If you have tax debt that you simply are financially unable to pay in one lump sum you do have options, including IRS installment plans. Here are five different ways that may be available to you for paying off your tax debt.
Guaranteed Installment Agreement
A Guaranteed Installment Agreement is for those individuals who have been current on their taxes for the previous 5 years, meaning they have filed and paid their taxes on time. In order to qualify you must also owe $10,000 or less and not have any other installment plans currently in place with the IRS. If you have filed for or are in bankruptcy or had an Offer in Compromise accepted you will not be able to receive a Guaranteed Installment Agreement.
Once you fill out the paper work (or you can use the Online Payment Agreement) and qualify for the Installment agreement you normally pay the amount owed in monthly payment over a time period of three years or less.
Streamlined Installment Agreement
If you owe less than $25,000 in back taxes or tax debt you may qualify for a Streamlined Installment Agreement. In order to qualify any back taxes owed must be less than five years old and you must have filed all of your previous year tax returns. You can not be in bankruptcy, have filed for bankruptcy, had an Offer in Compromise accepted or have any other current IRS installment agreements in order to qualify.
Once you fill out the paper work and qualify for the streamlined installment agreement you must pay back the amount owed in monthly payments over a time period of five years or less.
Verified Financial Installment Agreement
The Verified Installment Agreement payment plan is offered by the IRS to those individuals who owe over $25,000 or for those that are unable to financially make their minimum monthly payment in a Streamlined Installment Plan. To qualify your tax debt must be within the last 5 years and you must have filed all of your back tax returns. You also can not have any other current IRS installment agreements in place or be in bankruptcy. You must agree to pay back the amount due in payments over time.
In order to qualify for a Verified Financial Installment Agreement you must also fill out forms to verify your income, debts, assets and more. These plans are very hard to get and require proof that you do not have the means to pay any other way. Many people seeking this type of agreement get help from a tax professional.

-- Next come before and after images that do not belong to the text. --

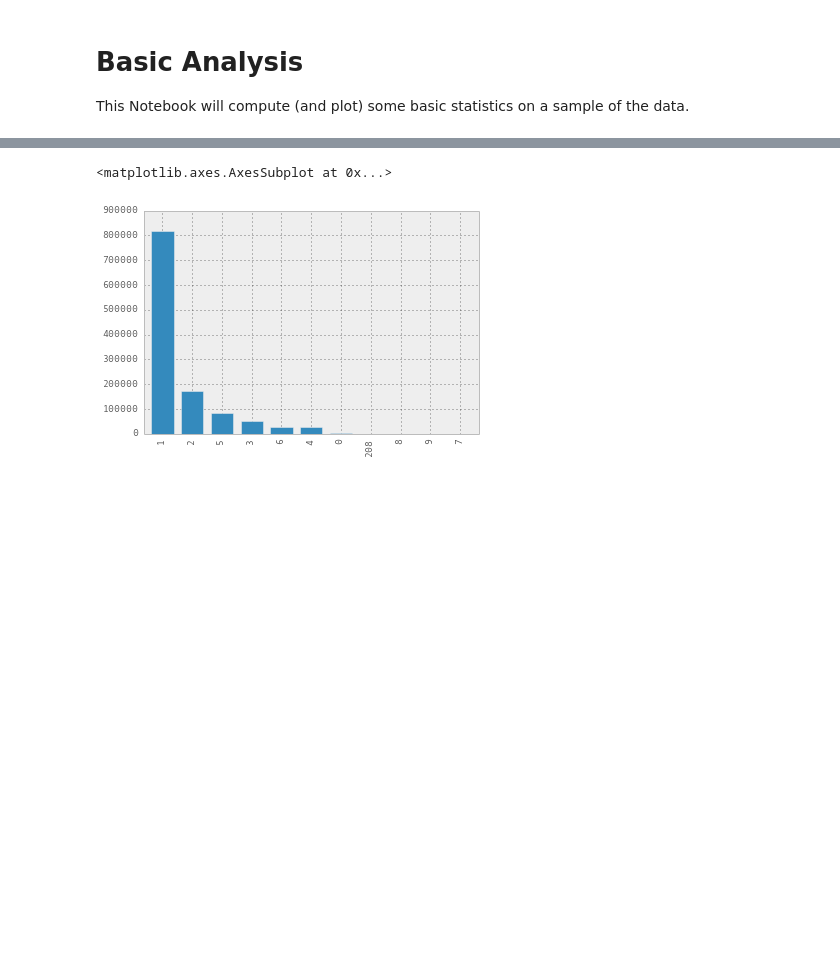
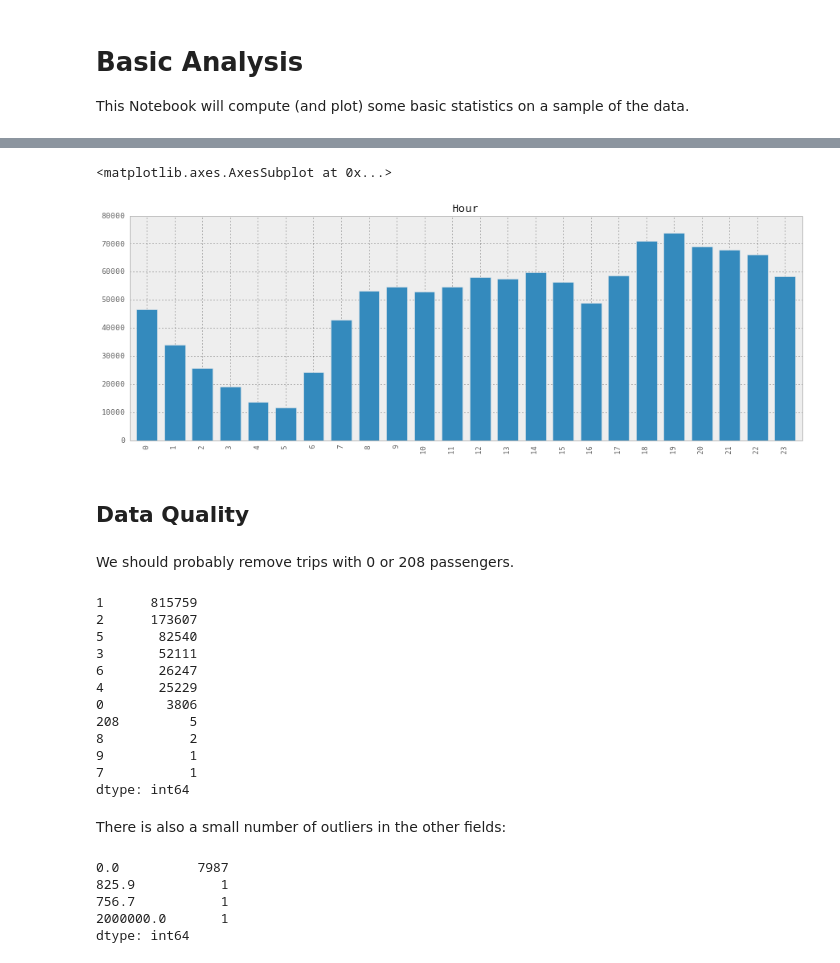
Before and after one commit to georgwiese/MMDS-sose16, a Jupyter notebook: notebooks/yellow_statistics.ipynb, the cells around one changed output, grey strips where cells are left out. Saved outputs shown, nothing was run; the diff lists cells and outputs as text; code cells hidden in the pictures; blank space fills up the shorter version.

```diff
--- a/notebooks/yellow_statistics.ipynb
+++ b/notebooks/yellow_statistics.ipynb
@@ -39,5 +66,34 @@ data
+# %%
+data.Hour.value_counts(sort=False).plot(kind="bar", figsize=(15,5), title="Hour")
+# %% [output]
+<matplotlib.axes.AxesSubplot at 0x...>
+[figure, added]
+# %% [markdown]
+## Data Quality
+# %% [markdown]
+We should probably remove trips with 0 or 208 passengers.
 # %%
-data.Passenger_Count.value_counts().plot(kind="bar")
+data["Passenger_Count"].value_counts()
 # %% [output]
-<matplotlib.axes.AxesSubplot at 0x...>
+1      815759
+2      173607
+5       82540
+3       52111
+6       26247
+4       25229
+0        3806
+208         5
+8           2
+9           1
+7           1
+dtype: int64
-[figure, removed]
+# %% [markdown]
+There is also a small number of outliers in the other fields:
+# %%
+data["Trip_Distance"][(data["Trip_Distance"] <= 0) | (data["Trip_Distance"] >= 100)].value_counts()
+# %% [output]
+0.0          7987
+825.9           1
+756.7           1
+2000000.0       1
+dtype: int64
```
Also changed, not shown: parts of 12 cells of this notebook.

Partial Payment Installment Agreement
If you truly do not have the financial means to pay off your taxes, even with an installment agreement you may qualify for a Partial Payment Installment Plan. You will need to fill out a number of forms and provide full financial disclosure to the IRS so that they can verify that you truly cannot pay. Like the Verified Financial Installment Agreement, these are very hard to get. The IRS even advises those individuals who are looking to qualify to get help from a tax professional. If you do get approved you will be able to pay back partially what you owe over time and the rest of the debt will be forgiven.
A final way to pay off IRS tax debt is to use your credit card. This is usually not recommended as the interest is normally very high (due to the credit crunch) and the fees associated with doing so are high. You should be careful in choosing this route. You can find more about the convenience fees associated with a credit card payment here: http://www.irs.gov/efile/article/0,,id=101316,00.html

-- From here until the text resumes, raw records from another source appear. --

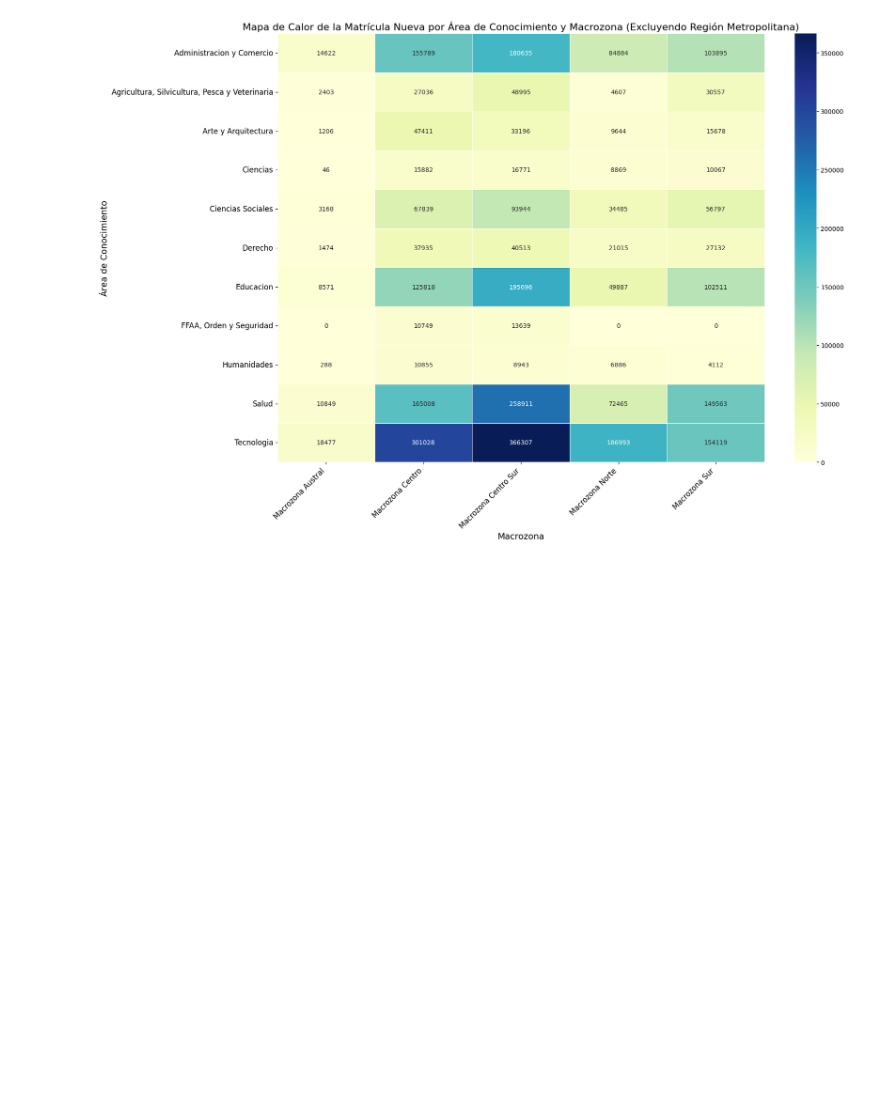
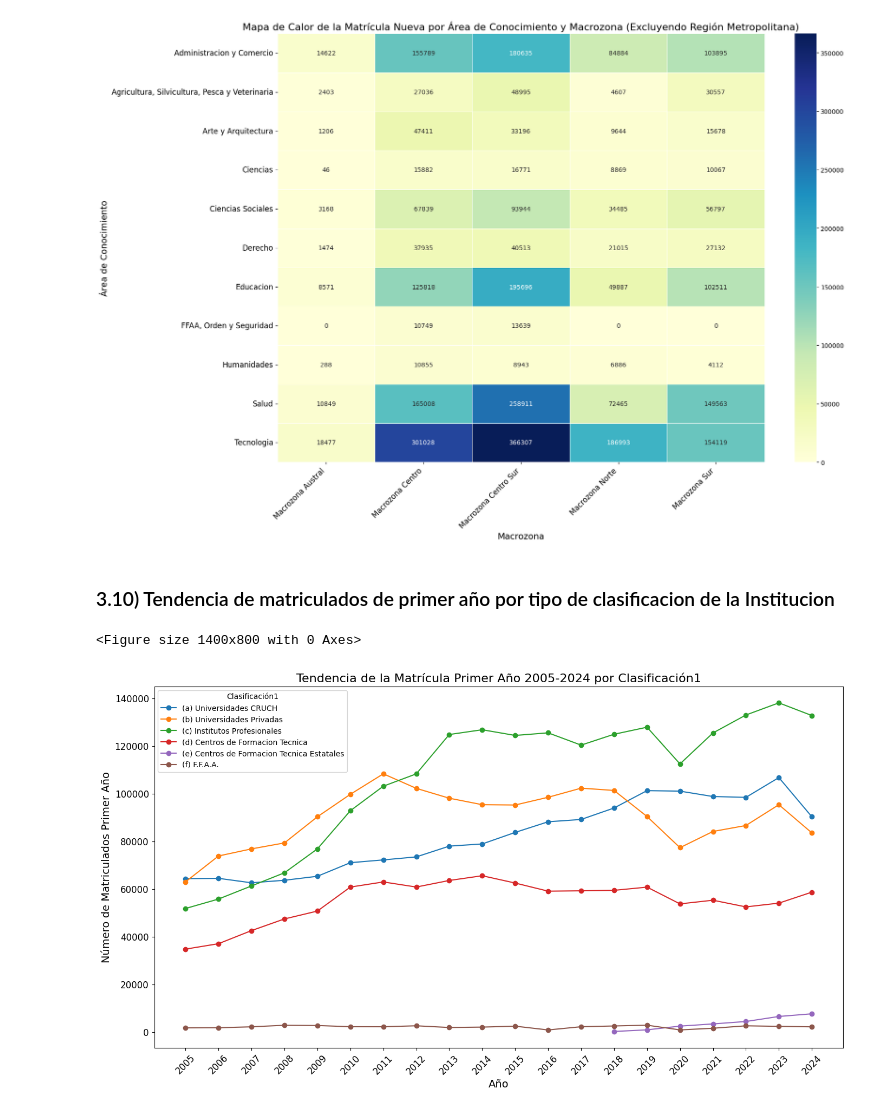
Before and after one commit to jcastilloc168/PythonUDD_ProyectoFinal, a Jupyter notebook: notebooks/03_Visualizacion.ipynb, the cells around one changed output. Saved outputs shown, nothing was run; the diff lists cells and outputs as text; code cells hidden in the pictures; blank space fills up the shorter version.

Commit message:
Añadir visualizaciones por clasificacion de institución

```diff
--- a/notebooks/03_Visualizacion.ipynb
+++ b/notebooks/03_Visualizacion.ipynb
@@ -342,3 +342,27 @@ plt.tight_layout()
 plt.show()
 # %% [output]
 [figure]
+# %% [markdown]
+### 3.10) Tendencia de matriculados de primer año por tipo de clasificacion de la Institucion
+# %%
+# Tendencia de la matrícula primer año a lo largo de los años por Clasificación2
+import matplotlib.pyplot as plt
+plt.figure(figsize=(14, 8))
+clasificacion1_groups = df_clean.groupby(['Anio', 'Clasificacion1'])['Matricula_Primer_Anio'].sum().unstack()
+
+# Graficar las series por Clasificación2
+ax = clasificacion1_groups.plot(kind='line', marker='o', figsize=(14, 8))
+
+# Configurar título y etiquetas
+plt.title('Tendencia de la Matrícula Primer Año 2005-2024 por Clasificación1', fontsize=16)
+plt.ylabel('Número de Matriculados Primer Año', fontsize=14)
+plt.xlabel('Año', fontsize=14)
+plt.xticks(ticks=clasificacion1_groups.index, labels=clasificacion1_groups.index.astype(int), rotation=45, fontsize=12)
+plt.yticks(fontsize=12)
+plt.legend(title='Clasificación1', fontsize=10)
+
+plt.tight_layout()
+plt.show()
+# %% [output]
+<Figure size 1400x800 with 0 Axes>
+[figure, added]
```
Also changed, not shown: parts of 4 cells of this notebook.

This guest post was submitted by TaxDebtHelp.com, a site that provides guidance for taxpayers facing Federal tax debt problems. If you are looking for more information on various IRS tax payment plans, or IRS Tax Installment Agreements, visit their site today.